** Opening SUPPLIED MATERIAL block **

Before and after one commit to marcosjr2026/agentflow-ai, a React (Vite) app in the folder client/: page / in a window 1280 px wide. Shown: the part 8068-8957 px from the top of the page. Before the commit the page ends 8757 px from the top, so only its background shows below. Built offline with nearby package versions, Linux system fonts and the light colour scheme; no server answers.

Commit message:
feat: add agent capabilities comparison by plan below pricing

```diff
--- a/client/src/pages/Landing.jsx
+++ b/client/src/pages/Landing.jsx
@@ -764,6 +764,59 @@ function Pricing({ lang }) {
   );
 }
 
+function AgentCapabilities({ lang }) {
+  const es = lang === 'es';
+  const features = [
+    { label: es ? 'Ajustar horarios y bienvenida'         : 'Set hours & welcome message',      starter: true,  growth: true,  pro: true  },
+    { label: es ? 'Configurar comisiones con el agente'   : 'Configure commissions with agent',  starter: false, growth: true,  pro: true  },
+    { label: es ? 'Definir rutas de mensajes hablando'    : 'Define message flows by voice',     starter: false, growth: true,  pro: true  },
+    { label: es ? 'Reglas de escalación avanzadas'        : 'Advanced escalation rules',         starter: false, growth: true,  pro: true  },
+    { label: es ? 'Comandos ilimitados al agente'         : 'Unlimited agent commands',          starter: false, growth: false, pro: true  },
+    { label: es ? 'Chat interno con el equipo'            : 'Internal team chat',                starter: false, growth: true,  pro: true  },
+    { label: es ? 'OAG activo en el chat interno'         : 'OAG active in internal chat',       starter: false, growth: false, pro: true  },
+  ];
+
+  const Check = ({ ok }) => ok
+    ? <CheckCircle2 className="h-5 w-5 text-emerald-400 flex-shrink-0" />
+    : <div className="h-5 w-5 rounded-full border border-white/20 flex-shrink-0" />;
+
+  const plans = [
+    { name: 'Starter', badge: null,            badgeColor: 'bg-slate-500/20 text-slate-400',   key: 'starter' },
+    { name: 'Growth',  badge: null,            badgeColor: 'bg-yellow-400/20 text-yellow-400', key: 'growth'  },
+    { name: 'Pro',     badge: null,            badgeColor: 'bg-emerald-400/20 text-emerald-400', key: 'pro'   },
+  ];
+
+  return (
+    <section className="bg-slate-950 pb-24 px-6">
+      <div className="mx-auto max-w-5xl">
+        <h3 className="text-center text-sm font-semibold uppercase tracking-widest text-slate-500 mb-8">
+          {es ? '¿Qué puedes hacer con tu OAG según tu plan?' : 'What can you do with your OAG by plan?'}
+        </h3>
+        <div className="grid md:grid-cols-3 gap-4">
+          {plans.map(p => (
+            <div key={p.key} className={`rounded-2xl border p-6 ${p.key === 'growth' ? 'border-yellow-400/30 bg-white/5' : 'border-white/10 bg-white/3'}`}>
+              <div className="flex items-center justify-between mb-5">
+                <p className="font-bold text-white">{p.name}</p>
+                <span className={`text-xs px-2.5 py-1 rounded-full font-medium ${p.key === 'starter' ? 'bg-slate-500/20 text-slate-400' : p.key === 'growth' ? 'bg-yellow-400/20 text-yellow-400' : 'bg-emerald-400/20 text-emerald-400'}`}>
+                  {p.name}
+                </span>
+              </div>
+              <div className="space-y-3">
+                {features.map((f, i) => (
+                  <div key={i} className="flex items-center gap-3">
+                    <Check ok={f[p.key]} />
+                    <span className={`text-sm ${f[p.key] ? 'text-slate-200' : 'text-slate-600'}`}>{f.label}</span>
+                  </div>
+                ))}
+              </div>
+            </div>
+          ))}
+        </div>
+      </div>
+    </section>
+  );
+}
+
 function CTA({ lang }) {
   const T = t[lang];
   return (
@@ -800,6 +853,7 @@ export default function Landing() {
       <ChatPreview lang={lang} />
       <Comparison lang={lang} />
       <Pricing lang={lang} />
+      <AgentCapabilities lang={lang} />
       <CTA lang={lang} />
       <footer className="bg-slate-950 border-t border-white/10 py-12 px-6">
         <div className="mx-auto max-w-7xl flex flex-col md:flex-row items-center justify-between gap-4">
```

** Closing SUPPLIED MATERIAL block **

The records above need to be retyped exactly.

Before and after one commit to marcosjr2026/agentflow-ai, a React (Vite) app in the folder client/: page / in a window 1280 px wide. Shown: the part 8068-8957 px from the top of the page. Before the commit the page ends 8757 px from the top, so only its background shows below. Built offline with nearby package versions, Linux system fonts and the light colour scheme; no server answers.

Commit message:
feat: add agent capabilities comparison by plan below pricing

```diff
--- a/client/src/pages/Landing.jsx
+++ b/client/src/pages/Landing.jsx
@@ -764,6 +764,59 @@ function Pricing({ lang }) {
   );
 }
 
+function AgentCapabilities({ lang }) {
+  const es = lang === 'es';
+  const features = [
+    { label: es ? 'Ajustar horarios y bienvenida'         : 'Set hours & welcome message',      starter: true,  growth: true,  pro: true  },
+    { label: es ? 'Configurar comisiones con el agente'   : 'Configure commissions with agent',  starter: false, growth: true,  pro: true  },
+    { label: es ? 'Definir rutas de mensajes hablando'    : 'Define message flows by voice',     starter: false, growth: true,  pro: true  },
+    { label: es ? 'Reglas de escalación avanzadas'        : 'Advanced escalation rules',         starter: false, growth: true,  pro: true  },
+    { label: es ? 'Comandos ilimitados al agente'         : 'Unlimited agent commands',          starter: false, growth: false, pro: true  },
+    { label: es ? 'Chat interno con el equipo'            : 'Internal team chat',                starter: false, growth: true,  pro: true  },
+    { label: es ? 'OAG activo en el chat interno'         : 'OAG active in internal chat',       starter: false, growth: false, pro: true  },
+  ];
+
+  const Check = ({ ok }) => ok
+    ? <CheckCircle2 className="h-5 w-5 text-emerald-400 flex-shrink-0" />
+    : <div className="h-5 w-5 rounded-full border border-white/20 flex-shrink-0" />;
+
+  const plans = [
+    { name: 'Starter', badge: null,            badgeColor: 'bg-slate-500/20 text-slate-400',   key: 'starter' },
+    { name: 'Growth',  badge: null,            badgeColor: 'bg-yellow-400/20 text-yellow-400', key: 'growth'  },
+    { name: 'Pro',     badge: null,            badgeColor: 'bg-emerald-400/20 text-emerald-400', key: 'pro'   },
+  ];
+
+  return (
+    <section className="bg-slate-950 pb-24 px-6">
+      <div className="mx-auto max-w-5xl">
+        <h3 className="text-center text-sm font-semibold uppercase tracking-widest text-slate-500 mb-8">
+          {es ? '¿Qué puedes hacer con tu OAG según tu plan?' : 'What can you do with your OAG by plan?'}
+        </h3>
+        <div className="grid md:grid-cols-3 gap-4">
+          {plans.map(p => (
+            <div key={p.key} className={`rounded-2xl border p-6 ${p.key === 'growth' ? 'border-yellow-400/30 bg-white/5' : 'border-white/10 bg-white/3'}`}>
+              <div className="flex items-center justify-between mb-5">
+                <p className="font-bold text-white">{p.name}</p>
+                <span className={`text-xs px-2.5 py-1 rounded-full font-medium ${p.key === 'starter' ? 'bg-slate-500/20 text-slate-400' : p.key === 'growth' ? 'bg-yellow-400/20 text-yellow-400' : 'bg-emerald-400/20 text-emerald-400'}`}>
+                  {p.name}
+                </span>
+              </div>
+              <div className="space-y-3">
+                {features.map((f, i) => (
+                  <div key={i} className="flex items-center gap-3">
+                    <Check ok={f[p.key]} />
+                    <span className={`text-sm ${f[p.key] ? 'text-slate-200' : 'text-slate-600'}`}>{f.label}</span>
+                  </div>
+                ))}
+              </div>
+            </div>
+          ))}
+        </div>
+      </div>
+    </section>
+  );
+}
+
 function CTA({ lang }) {
   const T = t[lang];
   return (
@@ -800,6 +853,7 @@ export default function Landing() {
       <ChatPreview lang={lang} />
       <Comparison lang={lang} />
       <Pricing lang={lang} />
+      <AgentCapabilities lang={lang} />
       <CTA lang={lang} />
       <footer className="bg-slate-950 border-t border-white/10 py-12 px-6">
         <div className="mx-auto max-w-7xl flex flex-col md:flex-row items-center justify-between gap-4">
```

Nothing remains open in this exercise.